Every day you watch your toddler attempt and accomplish something new, but the 15th month is one that pediatricians and developmental experts consider a "milestone" period. Most babies (around 90 percent) are walking now, and it may seem like with her first steps your baby walked right out of babyhood. Suddenly she wants to sit at the dinner table – or stand on a chair at the table – instead of in her highchair, she wants to talk on the telephone, push the vacuum cleaner, anything she can do to help you. Even if she's not totally confident on her feet, she's still very keen to experiment with different ways of moving: climbing, trotting, running, jumping, and ... dawdling.
Shopping and marketing can be challenging during these early stages of toddlerhood, since your mini-explorer is much too curious to be strapped into a grocery cart or stroller – she'd much rather stand or walk. (Some babies this age are more content to ride in a backpack.) She also wants to pull things off of shelves and then try to carry the objects while she walks around. While this can be frustrating for you, she's not intentionally trying to cause trouble – she's just putting her new physical skills to the test.
What you can do
If your baby is walking with confidence, it won't take much encouragement from you to get her to take some bigger steps. For a safe, fun outing, get a large lightweight ball, like a beach ball, and head to a grassy place where there's a gentle slope. Toss the ball up the hill and then when it rolls back toward you, show your toddler how to catch it. She may not catch it very often, but she will have a great time trying to chase it down.
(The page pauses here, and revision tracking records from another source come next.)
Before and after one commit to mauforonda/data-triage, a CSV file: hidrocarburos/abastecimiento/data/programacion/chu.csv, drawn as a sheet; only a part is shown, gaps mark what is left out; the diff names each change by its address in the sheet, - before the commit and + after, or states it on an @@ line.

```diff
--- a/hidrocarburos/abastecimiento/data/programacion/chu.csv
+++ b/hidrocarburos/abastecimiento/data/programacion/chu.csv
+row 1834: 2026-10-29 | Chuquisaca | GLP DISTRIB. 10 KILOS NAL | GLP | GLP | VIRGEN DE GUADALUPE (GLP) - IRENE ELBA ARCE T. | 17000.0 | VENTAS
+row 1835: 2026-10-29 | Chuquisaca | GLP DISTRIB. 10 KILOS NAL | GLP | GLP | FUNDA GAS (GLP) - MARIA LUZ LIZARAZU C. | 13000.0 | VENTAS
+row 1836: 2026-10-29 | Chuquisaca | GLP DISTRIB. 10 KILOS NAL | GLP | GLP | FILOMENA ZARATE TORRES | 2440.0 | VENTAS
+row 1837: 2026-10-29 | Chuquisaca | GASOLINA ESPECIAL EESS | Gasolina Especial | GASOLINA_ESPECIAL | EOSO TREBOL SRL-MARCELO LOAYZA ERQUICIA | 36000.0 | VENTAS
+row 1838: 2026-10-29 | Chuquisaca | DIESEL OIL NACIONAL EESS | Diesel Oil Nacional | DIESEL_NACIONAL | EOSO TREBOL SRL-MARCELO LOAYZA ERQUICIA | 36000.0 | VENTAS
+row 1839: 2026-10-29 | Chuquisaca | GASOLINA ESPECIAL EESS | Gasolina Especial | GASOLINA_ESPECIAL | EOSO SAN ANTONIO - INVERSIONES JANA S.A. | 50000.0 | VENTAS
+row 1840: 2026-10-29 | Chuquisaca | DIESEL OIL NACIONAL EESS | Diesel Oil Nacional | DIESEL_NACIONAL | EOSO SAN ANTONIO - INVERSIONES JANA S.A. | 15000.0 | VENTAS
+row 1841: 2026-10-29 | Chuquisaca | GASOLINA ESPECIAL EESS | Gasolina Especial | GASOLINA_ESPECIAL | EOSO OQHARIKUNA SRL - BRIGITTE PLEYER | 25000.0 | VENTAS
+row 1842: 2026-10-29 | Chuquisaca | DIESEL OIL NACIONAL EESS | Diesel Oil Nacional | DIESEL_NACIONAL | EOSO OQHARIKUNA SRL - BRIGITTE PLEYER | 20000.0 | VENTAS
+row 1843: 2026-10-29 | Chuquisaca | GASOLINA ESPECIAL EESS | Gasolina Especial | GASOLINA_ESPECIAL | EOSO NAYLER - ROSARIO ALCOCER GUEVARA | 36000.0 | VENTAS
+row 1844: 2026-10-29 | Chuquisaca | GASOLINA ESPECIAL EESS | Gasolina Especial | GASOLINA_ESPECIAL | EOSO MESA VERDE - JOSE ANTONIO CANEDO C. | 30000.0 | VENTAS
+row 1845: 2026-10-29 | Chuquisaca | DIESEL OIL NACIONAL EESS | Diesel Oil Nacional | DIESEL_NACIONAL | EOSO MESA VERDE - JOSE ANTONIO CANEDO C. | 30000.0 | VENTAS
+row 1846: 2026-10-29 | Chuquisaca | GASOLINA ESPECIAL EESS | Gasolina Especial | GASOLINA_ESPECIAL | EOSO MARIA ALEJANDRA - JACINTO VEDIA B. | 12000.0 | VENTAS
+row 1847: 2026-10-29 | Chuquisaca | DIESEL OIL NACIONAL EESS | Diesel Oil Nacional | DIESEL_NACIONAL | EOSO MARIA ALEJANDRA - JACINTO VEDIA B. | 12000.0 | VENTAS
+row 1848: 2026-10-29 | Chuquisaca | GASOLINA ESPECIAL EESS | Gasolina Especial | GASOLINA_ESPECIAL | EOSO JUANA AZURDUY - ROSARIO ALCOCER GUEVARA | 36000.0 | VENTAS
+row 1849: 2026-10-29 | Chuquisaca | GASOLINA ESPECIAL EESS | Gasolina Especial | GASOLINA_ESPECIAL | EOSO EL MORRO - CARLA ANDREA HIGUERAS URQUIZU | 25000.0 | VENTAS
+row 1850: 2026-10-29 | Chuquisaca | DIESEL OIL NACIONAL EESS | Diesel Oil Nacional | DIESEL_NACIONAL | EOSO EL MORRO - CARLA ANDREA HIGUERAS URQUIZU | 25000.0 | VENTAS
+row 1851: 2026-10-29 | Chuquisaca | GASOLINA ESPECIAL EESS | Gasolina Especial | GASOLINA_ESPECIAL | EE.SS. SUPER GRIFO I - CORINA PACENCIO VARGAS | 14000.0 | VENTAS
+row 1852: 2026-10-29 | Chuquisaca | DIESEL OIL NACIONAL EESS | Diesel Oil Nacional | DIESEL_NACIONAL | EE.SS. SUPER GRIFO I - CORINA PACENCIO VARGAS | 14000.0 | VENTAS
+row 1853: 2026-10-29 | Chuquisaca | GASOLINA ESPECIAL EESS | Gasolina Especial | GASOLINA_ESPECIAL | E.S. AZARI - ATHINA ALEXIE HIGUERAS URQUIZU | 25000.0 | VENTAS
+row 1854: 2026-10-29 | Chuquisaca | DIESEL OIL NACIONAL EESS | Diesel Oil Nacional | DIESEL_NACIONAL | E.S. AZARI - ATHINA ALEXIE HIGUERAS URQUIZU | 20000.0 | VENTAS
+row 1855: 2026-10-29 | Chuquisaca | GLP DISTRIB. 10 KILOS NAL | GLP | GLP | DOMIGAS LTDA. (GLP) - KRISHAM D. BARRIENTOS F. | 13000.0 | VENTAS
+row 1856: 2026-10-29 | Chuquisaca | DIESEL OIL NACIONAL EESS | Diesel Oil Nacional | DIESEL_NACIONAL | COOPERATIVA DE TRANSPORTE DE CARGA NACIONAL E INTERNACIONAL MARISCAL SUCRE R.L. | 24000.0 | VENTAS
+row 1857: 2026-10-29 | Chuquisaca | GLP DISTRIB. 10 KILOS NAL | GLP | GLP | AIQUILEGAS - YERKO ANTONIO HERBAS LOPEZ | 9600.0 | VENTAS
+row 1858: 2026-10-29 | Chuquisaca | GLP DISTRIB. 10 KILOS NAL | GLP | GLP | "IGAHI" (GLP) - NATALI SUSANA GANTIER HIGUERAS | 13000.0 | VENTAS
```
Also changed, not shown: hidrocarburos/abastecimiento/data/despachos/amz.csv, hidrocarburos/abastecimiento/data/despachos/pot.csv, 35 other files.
If your toddler is still wobbly on her feet, she may enjoy pushing around an activity walker toy. She'll soon build up the confidence to walk freely on her own.
Other developments: Busy hands
Keys, pencils, lipsticks, a watch, anything you have in your wallet: All are likely to be fascinating to your toddler. Not just because they're fun to look at, but because she sees you using such objects and she wants to do the same. The problem is, you might not want her trying on your lipstick! Your challenge is to find ways to satisfy her need to mimic the things she sees you do, but safely. Consider getting her a set of plastic keys all her own. You can also give her an old purse of yours and put in a hairbrush and comb, and maybe an old wallet.
There are plenty of other ways to keep your toddler's hands occupied for more than a minute or two. For example, fill a laundry basket with odds and ends, such as plastic containers and lids, paper towel or toilet paper cores, empty cereal boxes (with plastic liners removed), and so on. She'll love getting her hands on – and trying to figure out how to use – objects that look like they have a purpose.
See all our articles on toddler development.